Since 19 September 2020, acquirers of real estate have been able to transfer a building permit to themselves without the consent of the prior investor. Does this change facilitate implementation of development projects by property buyers?
The solutions provided for in the Anti-Crisis Shield are intended to activate extraordinary instruments supporting businesses during the pandemic. Can changes in the running of time limits provided for by law, including proceedings before public administrative bodies and administrative courts, be regarded as such a solution?
An amendment to the Construction Law of 27 March 2003 that came into effect as of 11 July 2003 was intended to simplify building permit proceedings, and thus speed up investment projects. One of the ways in which this was to be done was reducing the number of entities that were parties to the proceedings. A party is entitled to take an active part in the proceedings, and can therefore file motions or appeals. This clearly prolongs the proceedings.
Change of the purpose of perpetual usufruct: Is it necessary to conclude an agreement and pay compensation?
Local governments and authorities representing the State Treasury accuse developers of planning projects or making other changes in the current manner of use of real estate inconsistent with the purpose for which perpetual usufruct was established. Then they offer the perpetual usufructuary an agreement changing the use of the property in exchange for compensation. Is there any justification for such actions?
People applying for the division of real estate are often requested to supplement the application with a permit for location of a driveway, in order to prove the existence of direct access to a public road. But is the authority’s request legally justified?
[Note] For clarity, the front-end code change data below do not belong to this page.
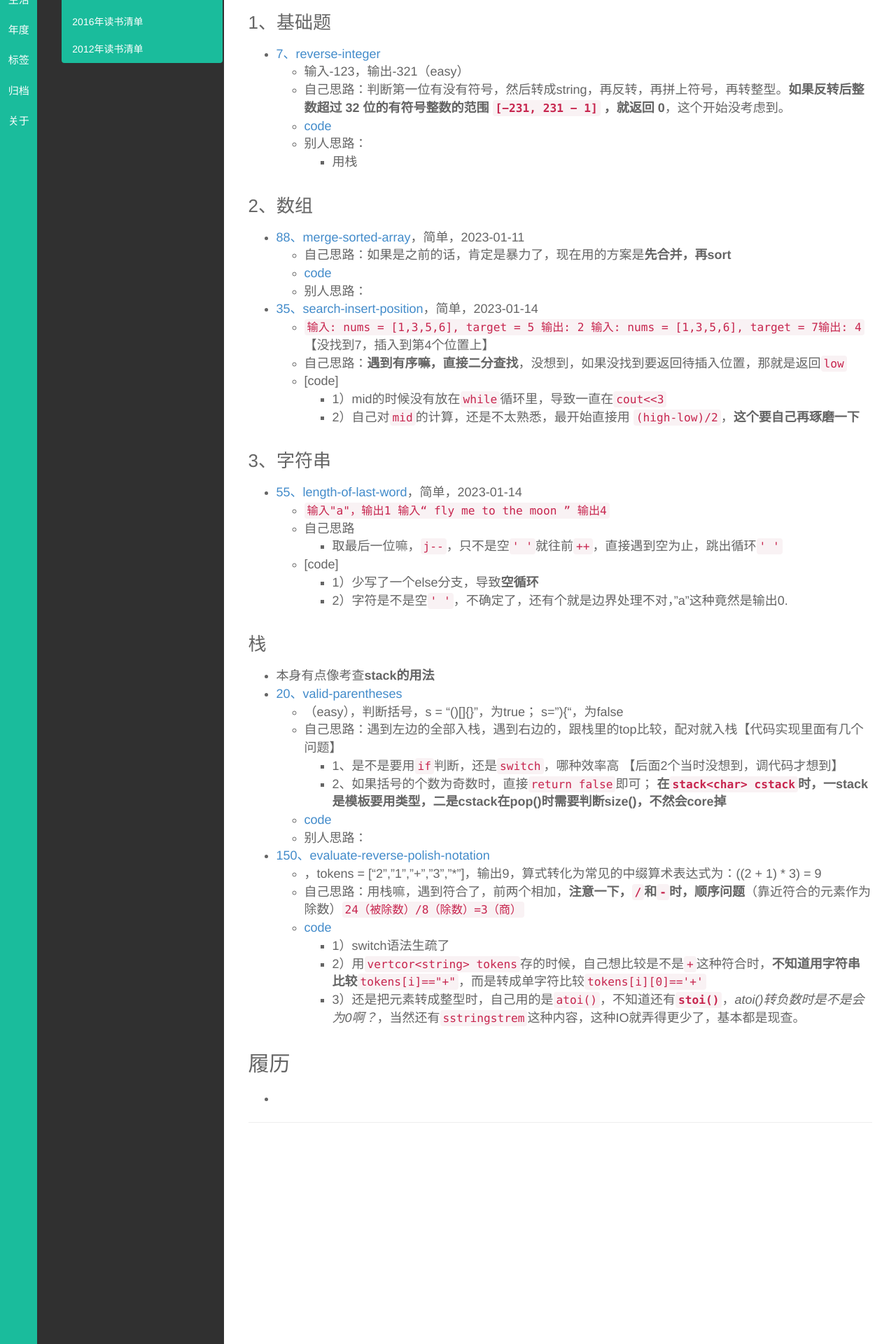
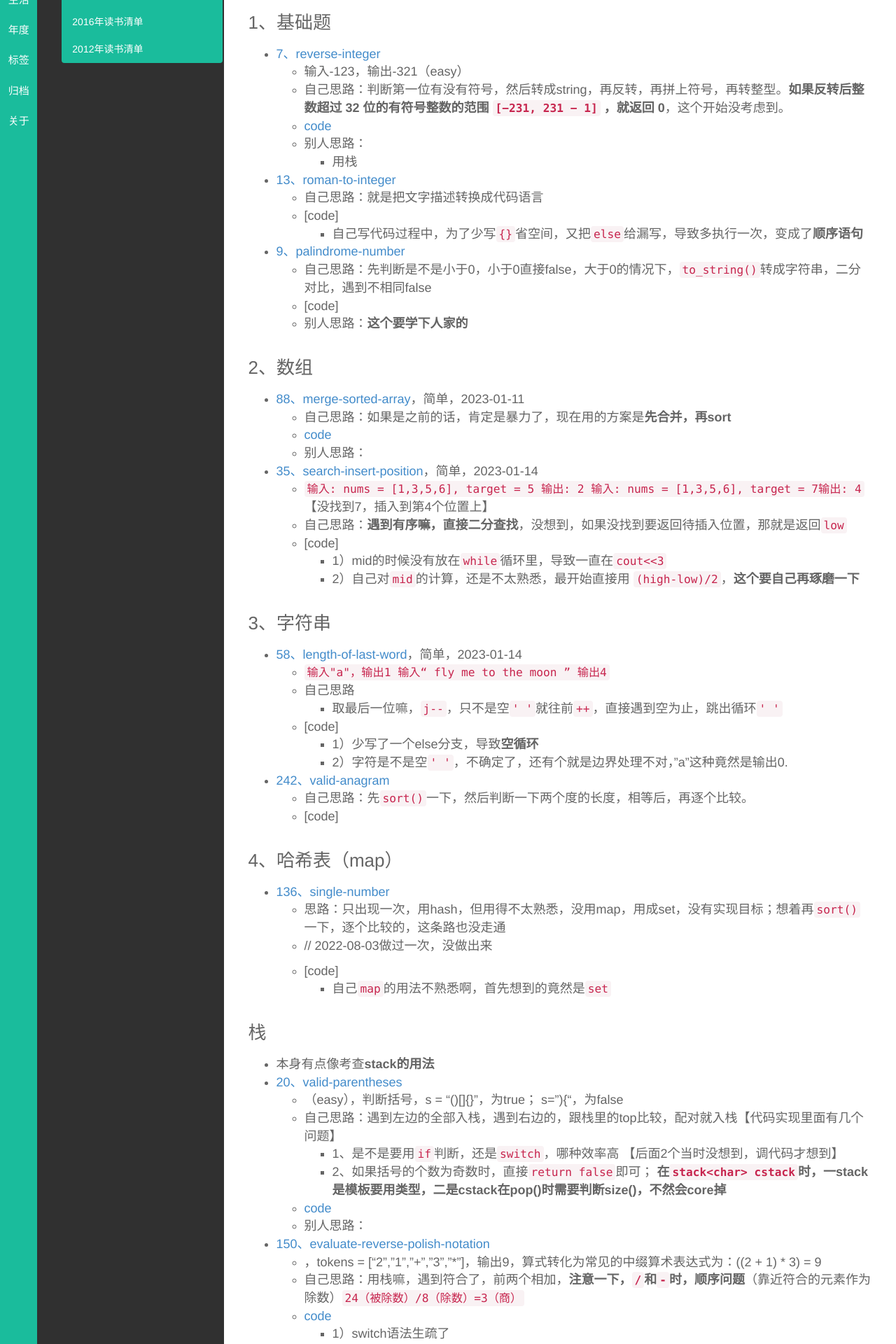
Before and after one commit to wolflion/blog, a Jekyll site: the page built from _posts/技术/2023-01-05-leetcode.md, in a window 1280 px wide. Shown: the part 341-2261 px from the top of the page at 70% size. Built offline with Jekyll 4.4.1, drawn with Linux system fonts in a browser that asks for light colours; some of the changed text lies outside the part shown.

Commit message:
Update 2023-01-05-leetcode.md

```diff
--- a/_posts/技术/2023-01-05-leetcode.md
+++ b/_posts/技术/2023-01-05-leetcode.md
@@ -21,6 +21,14 @@ description:
 	+ [code](https://gitee.com/fewolflion/BookNote/blob/master/00lionel%E6%8A%80%E6%9C%AF%E7%9F%A5%E8%AF%86%E7%AE%A1%E7%90%86/00leetcode/007reverse-integer.cpp)
 	+ 别人思路：
 		+ 用栈
++ [13、roman-to-integer](https://leetcode.cn/problems/roman-to-integer)
+  + 自己思路：就是把文字描述转换成代码语言
+  + [code]
+    + 自己写代码过程中，为了少写`{}`省空间，又把`else`给漏写，导致多执行一次，变成了**顺序语句**
++ [9、palindrome-number](https://leetcode.com/problems/palindrome-number/)
+  + 自己思路：先判断是不是小于0，小于0直接false，大于0的情况下，`to_string()`转成字符串，二分对比，遇到不相同false
+  + [code]
+  + 别人思路：**这个要学下人家的**
 
 ### 2、数组
 
@@ -37,13 +45,26 @@ description:
 
 ### 3、字符串
 
-+ [55、length-of-last-word](https://leetcode.cn/problems/length-of-last-word/)，简单，2023-01-14
++ [58、length-of-last-word](https://leetcode.cn/problems/length-of-last-word/)，简单，2023-01-14
   + `输入"a"，输出1   输入“   fly me   to   the moon  ” 输出4 `
   + 自己思路
     + 取最后一位嘛，`j--`，只不是空`' '`就往前`++`，直接遇到空为止，跳出循环`' '`
   + [code]
     + 1）少写了一个else分支，导致**空循环**
     + 2）字符是不是空`' '`，不确定了，还有个就是边界处理不对，"a"这种竟然是输出0.
+
++ [242、valid-anagram](https://leetcode.com/problems/valid-anagram/)
+  + 自己思路：先`sort()`一下，然后判断一下两个度的长度，相等后，再逐个比较。
+  + [code]
+
+### 4、哈希表（map）
+
++ [136、single-number](https://leetcode.cn/problems/single-number/)
+  + 思路：只出现一次，用hash，但用得不太熟悉，没用map，用成set，没有实现目标；想着再`sort()`一下，逐个比较的，这条路也没走通
+  + // 2022-08-03做过一次，没做出来
+
+  + [code]
+    + 自己`map`的用法不熟悉啊，首先想到的竟然是`set`
 
 ### 栈
 
@@ -66,3 +87,18 @@ description:
 
 ##  履历
 +
+
+### 其它摘抄
+
++ 2020-12-11
+  + 刷完**前250道**（先刷高频的50道，然后再分类刷，前150道，《剑指offer》，**字符串、数组**可以按主题刷）
+  + 看到一道题，可能有这4种情况：
+    + 1）无思路，可能题目都没看懂  【**多读题目，读懂意思**】
+    + 2）有思路，代码实现不了
+    + 3）代码实现了，但没有完全AC
+    + 4）存在超时
+  + 考察四方面能力
+    + 一、审题能力：只看题面，进行理解和判断，本题用什么知识点能解（*要不要看官方题解*）
+    + 二、编码能力：**50道起步**
+    + 三、调试能力：*有让少借助于IDE*，**确实应该在，代码写好后，自己再走读（code review）几下**
+    + 四、用例构造能力：异常场景、边界场景
```
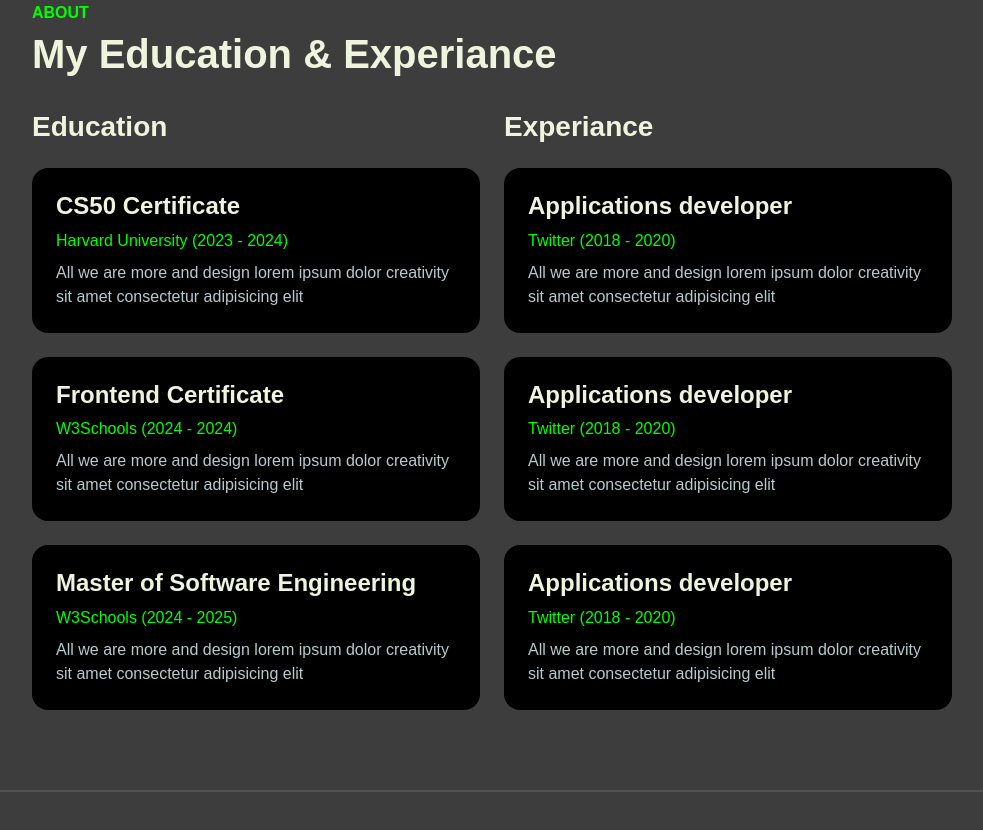
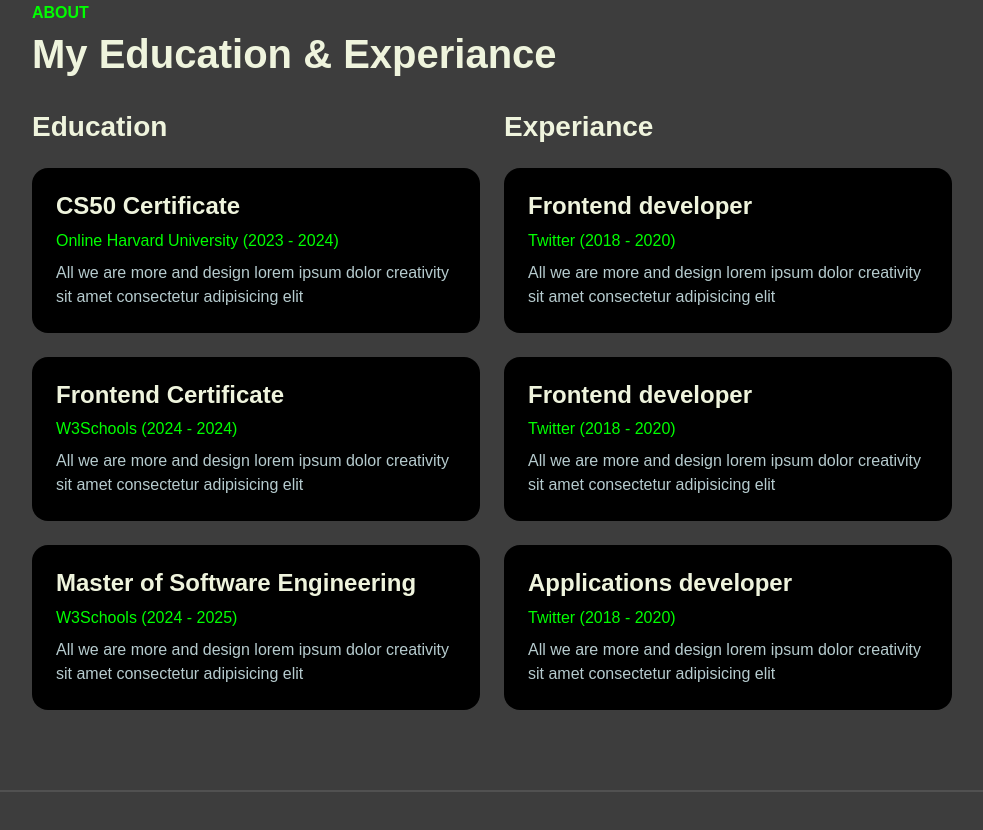
Before and after one commit to GilbertAywa/portfolio, a plain HTML site: page views/index.html in a window 1280 px wide. Shown: the part 4534-5364 px from the top of the page, without its empty margins (268-1251 px from the left). Drawn offline with Linux system fonts and the light colour scheme; files whose address does not match are found by name; a web font is replaced by a local one.

Commit message:
Update index.html

```diff
--- a/views/index.html
+++ b/views/index.html
@@ -343,7 +343,7 @@
                             <div class="col-12" data-aos="fade-up" data-aos-delay="600">
                                 <div class="bg-base p-4 rounded-4 shadow-effect">
                                     <h4>CS50 Certificate</h4>
-                                    <p class="text-brand mb-2">Harvard University (2023 - 2024)</p>
+                                    <p class="text-brand mb-2">Online Harvard University (2023 - 2024)</p>
                                     <p class="mb-0">All we are more and design lorem ipsum dolor creativity sit amet consectetur adipisicing elit</p>
                                 </div>
                             </div>
@@ -375,7 +375,7 @@
 
                             <div class="col-12" data-aos="fade-up" data-aos-delay="600">
                                 <div class="bg-base p-4 rounded-4 shadow-effect">
-                                    <h4>Applications developer</h4>
+                                    <h4>Frontend developer</h4>
                                     <p class="text-brand mb-2">Twitter (2018 - 2020)</p>
                                     <p class="mb-0">All we are more and design lorem ipsum dolor creativity sit amet consectetur adipisicing elit</p>
                                 </div>
@@ -383,7 +383,7 @@
 
                             <div class="col-12" data-aos="fade-up" data-aos-delay="600">
                                 <div class="bg-base p-4 rounded-4 shadow-effect">
-                                    <h4>Applications developer</h4>
+                                    <h4>Frontend developer</h4>
                                     <p class="text-brand mb-2">Twitter (2018 - 2020)</p>
                                     <p class="mb-0">All we are more and design lorem ipsum dolor creativity sit amet consectetur adipisicing elit</p>
                                 </div>
@@ -588,7 +588,7 @@
                     <div class="col-auto">
                         <div class="social-icons">
                             <a href="https://github.com/GilbertAywa"><i class="lab la-github"></i></a>
-                            <a href=""><i class="lab la-linkedin"></i></a>
+                            <a href="www.linkedin.com/in/gilbert-aywa-6872b72b5"><i class="lab la-linkedin"></i></a>
                             <a href=""><i class="lab la-instagram"></i></a>
                             <a href=""><i class="lab la-facebook"></i></a>
                             <a href=""><i class="lab la-twitter"></i></a>
```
Acquirers of real estate often apply to the administrative authorities for a certificate on assertion of reprivatisation claims. Does this practice serve any purpose?